« PreviousContinue »
Guid. Let me end his story: 'Twas I, that slew him.
Cym. Marry, the gods forefend!
I would not thy good deeds should from my lips
Guid. I have spoke it, and I did it.
Guid. A most uncivil one: the wrongs he did me Were nothing prince-like; for he did provoke me With language that would make me spurn the sea, If it could so roar to me; I cut off's head; And am right glad, he is not standing here To tell this tale of mine.
Cym. I am sorry for thee:
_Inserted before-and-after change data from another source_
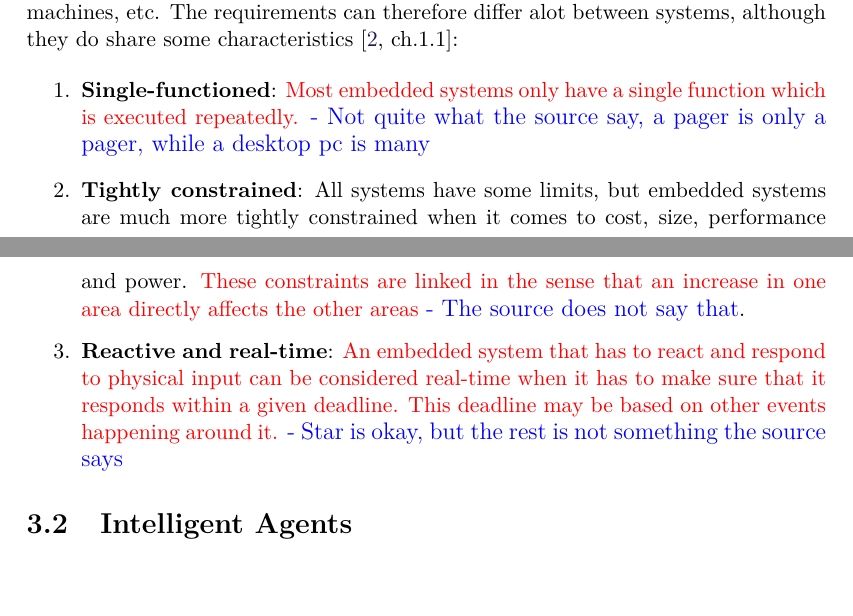
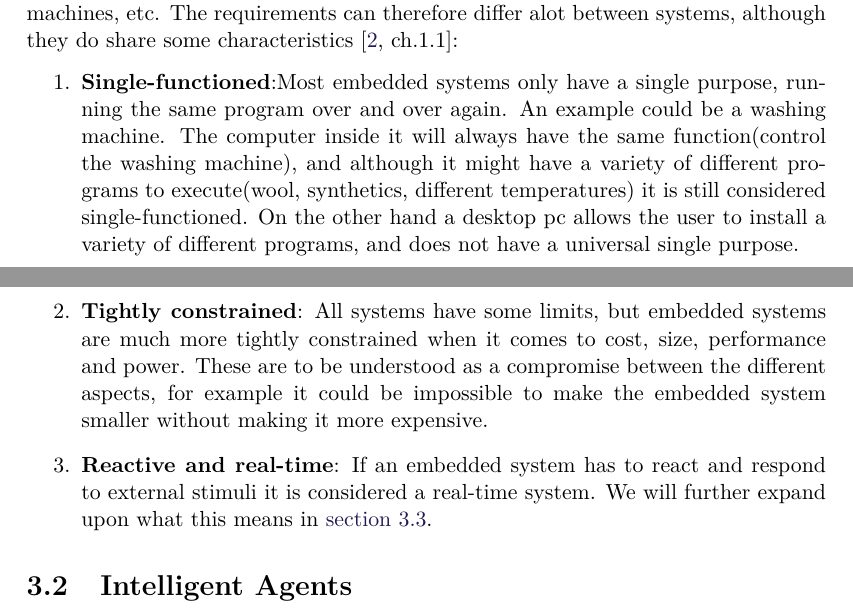
Before and after one commit to SimonHoejberg/P5, a LaTeX thesis (P5.tex, which reads sections/Analyse/SystemDescription/EmbeddedSystemsOverview.tex): two parts of pages 15 and 16 of 72, joined at a grey line, cut so that both start at the same text, the shorter picture padded with empty space. Compiled offline with pdfLaTeX.

Commit message:
fix embedded system and add rts label

```diff
--- a/sections/Analyse/SystemDescription/EmbeddedSystemsOverview.tex
+++ b/sections/Analyse/SystemDescription/EmbeddedSystemsOverview.tex
@@ -35,17 +35,9 @@ The requirements can therefore differ alot between systems, although they do
 share some characteristics \citep[ch.1.1]{vahid1999embedded}:
 
 \begin{enumerate}
-  \item \textbf{Single-functioned}:  \fix{Most embedded systems only have a
-  single function which is executed repeatedly.}{Not quite what the source say,
-  a pager is only a pager, while a desktop pc is many}
+  \item \textbf{Single-functioned}:Most embedded systems only have a single purpose, running the same program over and over again. An example could be a washing machine. The computer inside it will always have the same function(control the washing machine), and although it might have a variety of different programs to execute(wool, synthetics, different temperatures) it is still considered single-functioned. On the other hand a desktop pc allows the user to install a variety of different programs, and does not have a universal single purpose.
   \item \textbf{Tightly constrained}: All systems have some limits, but
   embedded systems are much more tightly constrained when it comes to cost,
-  size, performance and power. \fix{These constraints are linked in the sense
-  that an increase in one area directly affects the other areas}{The source
-  does not say that}.
-  \item \textbf{Reactive and real-time}: \fix{An embedded system that has to
-  react and respond to physical input can be considered real-time when it has to make
-  sure that it responds within a given deadline. This deadline may be based on
-  other events happening around it.}{Star is okay, but the rest is not
-  something the source says}
+  size, performance and power. These are to be understood as a compromise between the different aspects, for example it could be impossible to make the embedded system smaller without making it more expensive.
+  \item \textbf{Reactive and real-time}: If an embedded system has to react and respond to external stimuli it is considered a real-time system. We will further expand upon what this means in \autoref{rts}.
 \end{enumerate}
```
Also changed, not shown: sections/Analyse/SystemDescription/RTS.tex (+1 -1 lines).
By thine own tongue thou art condemn'd, and must Endure our law.—Bind the offender,
And take him from our presence. [guards advance. Bel. Stay, sir king:
This man is better than the man he slew,
As well descended as thyself; and hath
More of thee merited, than a band of Clotens
Had ever scar for.-Let his arms alone;
They were not born for bondage.
[To the GUARDS.
Wilt thou undo the worth thou art unpaid for,
As good as we?
Bel. I am too blunt, and saucy: Here's my knee : Mighty sir,
These two young gentlemen, that call me father,
Posthumus, Imogen, and Pisanio, come forward,
Bel. So sure as you your father's. I, old Morgan, Am that Belarius whom you sometime banish'd: Your pleasure was my mere offence, my punishment Itself, and all my treason; that I suffer'd,
Was all the harm I did. These gentle princes
Cym. Thou weep'st, and speak'st.—
I lost my children;
If these be they, I know not how to wish
Bel. This is he;
Who hath upon him still that natural stamp:
To be his evidence now.
Cym. Bless'd may you be,
That, after this strange starting from your
You may reign in them now!—Oh, Imogen,
Imog. No, my lord;
I have got two worlds by't.—Oh, my gentle brothers,
But I am truest speaker: you call'd me brother,
When you were so indeed.
Cym. Did you e'er meet?—
Arv. Ay, my good lord.
Guid. And at first meeting lov'd.
Cym. Oh, rare instinct!
When shall I hear all through ?—How liv'd you?
And when came you to serve our Roman captive ?
Will serve our long intergatories.—See,
And she, like harmless lightning, throws her eye
On him.—All o'erjoy'd,
Save these in bonds; let them be joyful too,
For they shall taste our comfort.—
[guards take off their Chains.
The forlorn soldier, that so nobly fought,
He would have well becom'd this place, and grac'd The thankings of a king.
Post. I am, sir,
The soldier that did company these three
The purpose I then follow'd :—That I was he,
Iach. I am down again:
But now my heavy conscience sinks my knee,
But, your ring first;
And here the bracelet of the truest princess,
Now take that life, 'beseech you,
Which I so often owe.
Post. Kneel not to me:
The power that I have on you, is to spare you;
Cym. Nobly doom'd:
We'll learn our freeness of a son-in-law;
Pardon's the word to all.—Laud we the gods;
And let our crooked smokes climb to their nostrils
From our bless'd altars!—Set we forward: Let
Friendly together: so through Lud's town march :
Ere bloody hands were wash'd, with such a peace. [Exeunt omnes.—Drums and Trumpets.